The first Muslims who came to the United States were likely African slaves. Later, in the middle of the 19th century, Muslims emigrated from the territories that would become Syria and Lebanon and settled in places like Ohio and Michigan. They arrived around the same time as many Jews from Eastern Europe, and just a few decades after many Catholics came from Ireland.
And yet, discussions about Muslims in the United States are not the same as most discussions of Catholics or Jews or other religious minorities. It has been a little more than a week since the attacks in Paris, claimed by the Islamic State; it has been two days since attacks in Mali, in which hostages were reportedly asked to recite the Shahada, Islam’s testament of faith, in order to be let go. This kind of extreme violence seems to serve as the unspoken backstory for public comments by politicians and articles in the media. Muslims—whether they’ve been in the U.S. for generations or for just a few years; whether they’re white or South Asian or of Arab descent; whether they’re practicing or lapsed or somewhere in between—are often considered as a mass, and mostly in relation to terrorism.
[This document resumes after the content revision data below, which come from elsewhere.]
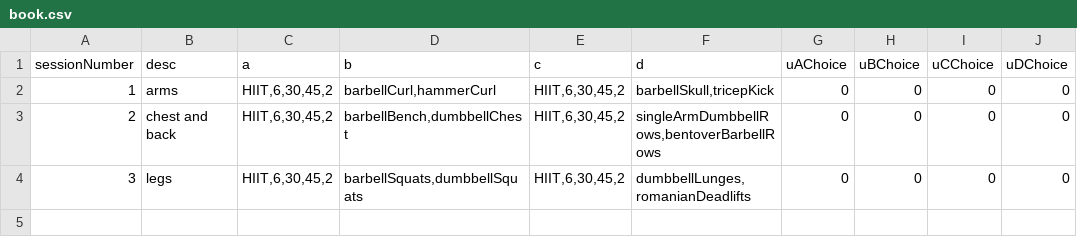
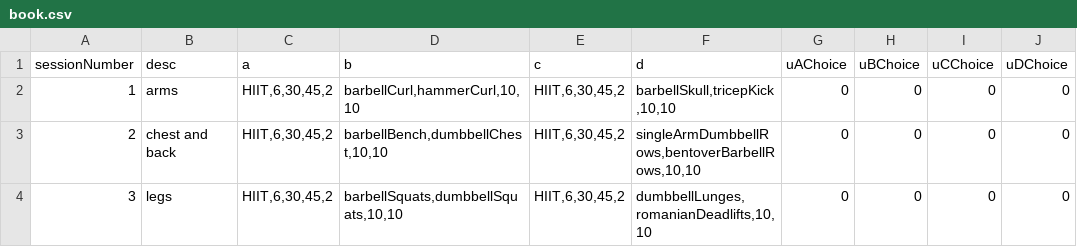
Before and after one commit to willdavis576/VisualWorkoutCreator, a CSV file: book.csv, drawn as a sheet.

Commit message:
One session now works

```diff
--- a/book.csv
+++ b/book.csv
@@ -1,4 +1,4 @@
 sessionNumber,desc,a,b,c,d,uAChoice,uBChoice,uCChoice,uDChoice
-1,arms,"HIIT,6,30,45,2","barbellCurl,hammerCurl","HIIT,6,30,45,2","barbellSkull,tricepKick",0,0,0,0
-2,chest and back,"HIIT,6,30,45,2","barbellBench,dumbbellChest","HIIT,6,30,45,2","singleArmDumbbellRows,bentoverBarbellRows",0,0,0,0
-3,legs,"HIIT,6,30,45,2","barbellSquats,dumbbellSquats","HIIT,6,30,45,2","dumbbellLunges,romanianDeadlifts",0,0,0,0
+1,arms,"HIIT,6,30,45,2","barbellCurl,hammerCurl,10,10","HIIT,6,30,45,2","barbellSkull,tricepKick,10,10",0,0,0,0
+2,chest and back,"HIIT,6,30,45,2","barbellBench,dumbbellChest,10,10","HIIT,6,30,45,2","singleArmDumbbellRows,bentoverBarbellRows,10,10",0,0,0,0
+3,legs,"HIIT,6,30,45,2","barbellSquats,dumbbellSquats,10,10","HIIT,6,30,45,2","dumbbellLunges,romanianDeadlifts,10,10",0,0,0,0
```
Also changed, not shown: 1 other file.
This elision has tangible consequences. Donald Trump suggests that all Muslims in the U.S. should be registered, apparently in all seriousness. Congress moves to halt assistance and resettlement for refugees fleeing Syria and Iraq. Communities from Houston to Tampa to Omaha report threats and defacement of mosques. Students experience Islamophobia on their campuses. Passengers refuse to get on flights with people who look Muslim. Ben Carson likens violent extremists to “rabid dogs.”